Instagram thoughts

Revised and republished: 3 reasons why it's not great for music

Instagram thoughts
photo by Prateek Katyal from Pexels

Coming up next is a revision of something I published on September 9, 2020, back on the pre-website Rhythm Changes newsletter.

Very few of you will have read the original. It was a case against Instagram -- which I've been on and off, and didn't use at the time.

Then, we'll wrap up in the current time with a quick conclusion.

"Instagram sucks for musicians"

Reason 1 of 3: Sound off

Musicians create value with sound.

But how often do you turn on sound while using Instagram? Not often.

When you turn on sound, why do you do it? To hear your favourite people.

And why do you keep sound off on Instagram the rest of the time? Because you don’t want to hear all those other people.

If someone hears you on Instagram, they already like you. Musicians can’t create value with new people on a platform like that.

Reason 2 of 3: Wrong status incentives

Musicians prosper as a function of how deeply they can create value for people; they prosper by giving.

But this concept can be counterintuitive for people who use Instagram.
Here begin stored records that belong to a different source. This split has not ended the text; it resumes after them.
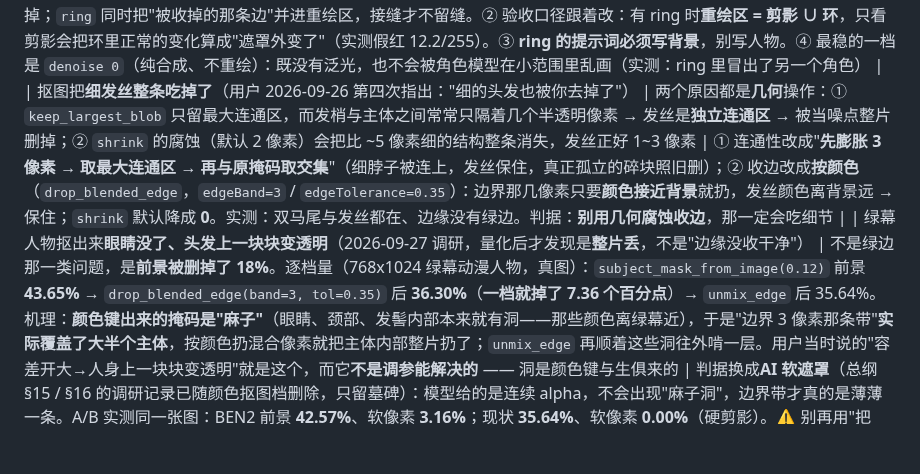
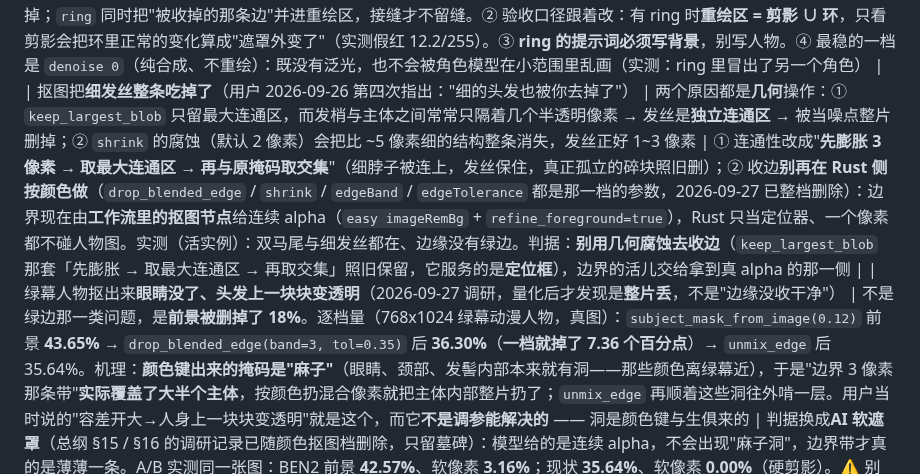
Before and after one commit to pixelllip/ComfyHub, a Markdown page: docs/pitfalls.md, the part around the change. Drawn GitHub-style; blank space fills up the shorter version.

Commit message:
pitfalls：那条"细发丝被吃掉"的收尾列按现状改写（颜色收边那一档已删）
同一行的教训（连通性要"先膨胀 → 取最大连通区 → 再取交集"、别用几何腐蚀收边）照旧有效，
但它的"处理"原来写的是 `drop_blended_edge` / `shrink` / `edgeBand` / `edgeTolerance` ——
这四个参数随颜色抠图档一起删掉了，再指它们会让后来的人去找已经不存在的东西。
改成：边界交给工作流的抠图节点（连续 alpha），Rust 只当定位器；`keep_largest_blob`
那套仍服务**定位框**。

```diff
--- a/docs/pitfalls.md
+++ b/docs/pitfalls.md
@@ -134,7 +134,7 @@
 | **两阶段图像编辑出来的图带一圈白框**，第一反应是"cfg 太低、提示词没管住"（2026-09-26，活实例两阶段验收） | 实测结论是**krea2 那份底模不适合做图像编辑**，而 cfg 与它无关：A/B（同一张白底人物图 + 同一张夜景底图 + 同一个遮罩，只改一个变量）—— denoise 0.5 / cfg 1.0（工作流原值）→ **白框**；denoise 0.5 / **cfg 4.0** → **白框照旧**；denoise **0.85** / cfg 1.0 → 白框没了但**贴进来的人变成了另一个人**。机理：`ImageCompositeMasked` 把人物图**整块像素矩形**贴进遮罩区（只认遮罩形状、**不做抠图**），白底自然一起进来；而 krea2 在编辑档上既管不住提示词（纯重绘时 3 个 seed 只有 1 次跟随，见上一条）也守不住贴进来的人 | **图像编辑一律用 anima 那份**（`comfyhub_inpaint_anima.json`）；krea2 那份留给**文生图**（它在 t2i 上没问题，阶段一那张白底人物图就是它生成的）。用户明确要写实风格时**如实说明**这条限制（要么抽卡 + 人工挑，要么换一个写实的 inpaint 底模），**不许**硬用之后说"做好了"。判据：**别拿 cfg 去修白框**（实测无效），要动就动 denoise / 阶段一的背景 / 换底模。详见 skill `inpaint-composite` || 两阶段贴人物：**人物被模型重画了**（画风/服装都变），而 denoise 降下去又变成硬边（2026-09-26，用户问"嵌进去会改变画风怎么解决"） | 自带工作流**一个遮罩两用**：同一张 `12` 既给 `ImageCompositeMasked` 贴像素、又给 `SetLatentNoiseMask` 当重绘区 —— 于是"贴上去的人"必然被模型重新采样一遍。A/B 实测（同一张白底人物图 + 同一张夜景底图）：单遮罩 denoise 0.5 → **她的红裙子被换成了白蓝裙**；denoise 0.85 → 直接换成另一个人；`cfg` 1.0/4.0 一个样（与白框那一条同因） | **2026-09-27 起这条的答案变了**：那一档（双遮罩 + Rust 现算的 ring）已随"颜色抠图当作遮罩"整档删除。现在的正解是 **matte 工作流**（`comfyhub_paste_person_matte_anima.json`）：环由 `28 GrowMask(expand=14)` → `29 MaskComposite(subtract)` 从**同一份模型 alpha** 现算，人物像素同样一个都不在重绘区里；`denoise 0` = 纯合成（一个像素都不改）仍然是零成本替代档。**判据没变**：要"保住人物的样子"就用 matte 工作流 + `denoise 0.3~0.5`；只降 denoise 不拆重绘区治不了根 |
 | 抠出来的遮罩**把背景色的空白也留下了**（两腿之间 / 发丝之间那一圈白），看着像"没抠干净"（2026-09-26，用户看图指出） | 根因不是算法参数，而是**背景色与主体颜色相同**：白底 + 白裙子/白衬衫在像素上无法区分，"这块白是裙子还是背景"只能靠连通性猜；而"腿间/发丝之间的背景空白"与"裙子内部"在几何上一模一样 → 我那个填洞补丁猜错就把背景当主体贴了上去。⚠ 另一条实测教训：**写死的背景色也不能盲信** —— 把 `bgColor=green`(#00b140) 传给一张模型自己生成的绿底图，前景占比是 **100%**（它那块绿不是这个绿） | **让背景色与主体不同**（用户给的正解）：阶段一提示词写 `plain solid green background, chroma key green backdrop`，并把同一个色传给 `comfy_make_mask(bgColor="green")`。工具按背景**饱和度**分档：高饱和（绿幕/品红）→ **不填洞**；低饱和（白/浅灰）→ 才填，并回 `chromaAdvice` 提醒换绿幕。显式色**自纠**：占比 >90% 时回落成"从边框估"，并回 `bgColorIgnored`。实测绿幕图抠出来无白边（遮罩内 77.04/255、遮罩外 4.92/255）。判据：**看 `chromaKey` 字段**，`false` 就说明你在用有二义的白底 |
 | 贴上去的人物**冒一圈背景泛光**，看着像"没抠干净"（2026-09-26，用户第二次指出） | **两个来源叠在一起**：① 主体与背景交界那一圈是**抗锯齿/溢色**像素（绿幕上=绿边、白底上=白边），它们与背景色的差刚好超过容差 → 被判成主体一起贴了进去 —— 我原来没有"收边"这一步；② `ring` 那道重绘是拿**人物提示词**去画的（`1girl, white dress…`），模型于是在人物周围又描了一圈"白裙子似的东西" | ① 新增 **`shrink`（choke，默认 2 像素）**：剪影先往里收一刀再贴（`erode_mask`），交界那圈扔掉；`ring` 同时把"被收掉的那条边"并进重绘区，接缝才不留缝。② 验收口径跟着改：有 ring 时**重绘区 = 剪影 ∪ 环**，只看剪影会把环里正常的变化算成"遮罩外变了"（实测假红 12.2/255）。③ **ring 的提示词必须写背景**，别写人物。④ 最稳的一档是 `denoise 0`（纯合成、不重绘）：既没有泛光，也不会被角色模型在小范围里乱画（实测：ring 里冒出了另一个角色） |
-| 抠图把**细发丝整条吃掉了**（用户 2026-09-26 第四次指出："细的头发也被你去掉了"） | 两个原因都是**几何**操作：① `keep_largest_blob` 只留最大连通区，而发梢与主体之间常常只隔着几个半透明像素 → 发丝是**独立连通区** → 被当噪点整片删掉；② `shrink` 的腐蚀（默认 2 像素）会把比 ~5 像素细的结构整条消失，发丝正好 1~3 像素 | ① 连通性改成"**先膨胀 3 像素 → 取最大连通区 → 再与原掩码取交集**"（细脖子被连上，发丝保住，真正孤立的碎块照旧删）；② 收边改成**按颜色**（`drop_blended_edge`，`edgeBand=3` / `edgeTolerance=0.35`）：边界那几像素只要**颜色接近背景**就扔，发丝颜色离背景远 → 保住；`shrink` 默认降成 **0**。实测：双马尾与发丝都在、边缘没有绿边。判据：**别用几何腐蚀收边**，那一定会吃细节 |
+| 抠图把**细发丝整条吃掉了**（用户 2026-09-26 第四次指出："细的头发也被你去掉了"） | 两个原因都是**几何**操作：① `keep_largest_blob` 只留最大连通区，而发梢与主体之间常常只隔着几个半透明像素 → 发丝是**独立连通区** → 被当噪点整片删掉；② `shrink` 的腐蚀（默认 2 像素）会把比 ~5 像素细的结构整条消失，发丝正好 1~3 像素 | ① 连通性改成"**先膨胀 3 像素 → 取最大连通区 → 再与原掩码取交集**"（细脖子被连上，发丝保住，真正孤立的碎块照旧删）；② 收边**别再在 Rust 侧按颜色做**（`drop_blended_edge` / `shrink` / `edgeBand` / `edgeTolerance` 都是那一档的参数，2026-09-27 已整档删除）：边界现在由**工作流里的抠图节点**给连续 alpha（`easy imageRemBg` + `refine_foreground=true`），Rust 只当定位器、一个像素都不碰人物图。实测（活实例）：双马尾与细发丝都在、边缘没有绿边。判据：**别用几何腐蚀去收边**（`keep_largest_blob` 那套「先膨胀 → 取最大连通区 → 再取交集」照旧保留，它服务的是**定位框**），边界的活儿交给拿到真 alpha 的那一侧 |
 | 绿幕人物抠出来**眼睛没了、头发上一块块变透明**（2026-09-27 调研，量化后才发现是**整片丢**，不是"边缘没收干净"） | 不是绿边那一类问题，是**前景被删掉了 18%**。逐档量（768x1024 绿幕动漫人物，真图）：`subject_mask_from_image(0.12)` 前景 **43.65%** → `drop_blended_edge(band=3, tol=0.35)` 后 **36.30%**（**一档就掉了 7.36 个百分点**）→ `unmix_edge` 后 35.64%。机理：**颜色键出来的掩码是"麻子"**（眼睛、颈部、发髻内部本来就有洞——那些颜色离绿幕近），于是"边界 3 像素那条带"**实际覆盖了大半个主体**，按颜色扔混合像素就把主体内部整片扔了；`unmix_edge` 再顺着这些洞往外啃一层。用户当时说的"容差开大→人身上一块块变透明"就是这个，而它**不是调参能解决的** —— 洞是颜色键与生俱来的 | 判据换成**AI 软遮罩**（总纲 §15 / §16 的调研记录已随颜色抠图档删除，只留墓碑）：模型给的是连续 alpha，不会出现"麻子洞"，边界带才真的是薄薄一条。A/B 实测同一张图：BEN2 前景 **42.57%**、软像素 **3.16%**；现状 **35.64%**、软像素 **0.00%**（硬剪影）。⚠ 别再用"把 tolerance / edgeTolerance 调小"去救 —— 调小只是让洞小一点、绿边多一点，两边都不对 |
 | 抠图模型"明明在盘上，节点却说找不到"（2026-09-27，做「缺了就指引用户下载」这一步时撞到） | ComfyUI **Desktop** 把"程序"与"共享数据"分在两处，而这两处的 `models` 目录**都有 `rembg` 子目录**、**只有一处有文件**：本机实测 `D:\Comfy-Desktop\ComfyUI-Installs\ComfyUI\ComfyUI\models\rembg\` 里躺着 `BEN2_Base.pth`(1.1GB) 与 `RMBG-1.4.pth`(169MB)，而 `D:\Comfy-Desktop\ComfyUI-Shared\models\rembg\`（还有 `E:\ComfyUI\models\rembg\`）是**空的**。为什么是前者：`comfyui-easy-use` 的 `easy imageRemBg` 用 `REMBG_DIR = folder_paths.models_dir + "rembg"` —— **单个** `models_dir`，**不是** ComfyUI 的多路径注册表（`AppData\Roaming\Comfy Desktop\shared_model_paths.yaml` 里虽然两边都声明了 `'rembg': 'rembg/'`，easy-use 并不看它） | 判据要**逐根各查一遍**，别合并成一句"有/没有"：`comfy_get_status` 现在返回 `mattingModels.checked[]`（每个候选 ComfyUI 根一行：`root` / `dir` / `files`）+ `usable` + `download`。⚠ 另一个连带坑：`comfy_use_media` 返回的 `inputDir` 指向的是**共享**那份（`…\ComfyUI-Shared\input`），所以**"inputDir 的兄弟目录"永远是错的答案** —— 想去查模型得走 `comfy_dirs::comfy_homes`（配置的输出目录父目录 + `find_home` 的探测 + `auto_read_roots`，三条来源缺一条就会漏）。反正**别自己猜路径、也别只查一处** |
 | 想"自己把 ComfyUI 拉起来"做验收，结果**两种起法都不成**（2026-09-27） | ① `Comfy Desktop.exe`（快捷方式指向 `D:\myProject\Comfy Desktop\Comfy Desktop.exe`）**启动后 12 秒内以 exit 0 退出**，一个 Comfy/Electron 进程都没留下 —— **没查到底**（不是单实例锁：当时没有任何实例在跑；真实原因未知）。② 改走 headless（`.venv\python.exe main.py --base-directory … --extra-model-paths-config "%APPDATA%\Comfy Desktop\shared_model_paths.yaml" --input-directory … --output-directory … --port 8188`，用 `scripts\silent-process.ps1` 静默起、stdout 重定向到日志）—— 命令本身对，但**它自己炸在写日志上**：`UnicodeEncodeError: 'gbk' codec can't encode character '\u2713'`（ComfyUI 打勾号 `✓`，而重定向的文件句柄继承了 GBK 代码页）。 | 起 ComfyUI 这件事**交给用户点 Desktop** 最省事（本次就是这么解决的）。真要 headless，先给子进程**设 UTF-8**：`PYTHONUTF8=1` 或 `PYTHONIOENCODING=utf-8`（`chcp 65001` 不够 —— Python 认的是 `PYTHONUTF8`/`PYTHONIOENCODING`）。⚠ 别把"起不来"当成"ComfyUI 坏了"：先看进程与日志，再决定。 |
```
The status incentives of Instagram (as with other platforms) are numbers like followers, comments, views, and likes. If you have these numbers, you have competed successfully for people’s attention – which is how you prosper on Instagram.

Canadian writer Alex Danco first influenced my thoughts on Instagram in this 2019 newsletter:

“[Instagram] creates way more space and oxygen for resentment and desperation to grow beneath the surface. It’s not about the photo or what it depicts; it’s always about the other person.

The specific kind of attention-competition that succeeds on Instagram is personal and psychological. The success will have nothing to do with your music.

Reason 3 of 3: Weak, meaningless metrics

Say 7,000 accounts follow you on Instagram. How many will buy tickets to see you – even once in the next 3 years?

Or, 500 accounts liked your most recent feed post. How many are going around liking a bunch of musicians' posts?

If 75 people commented on that post, how many did it because they want you to visit their profile—because they want something from you?

The numbers reveal the bad status incentives at every scale.


As it often does, Instagram has changed.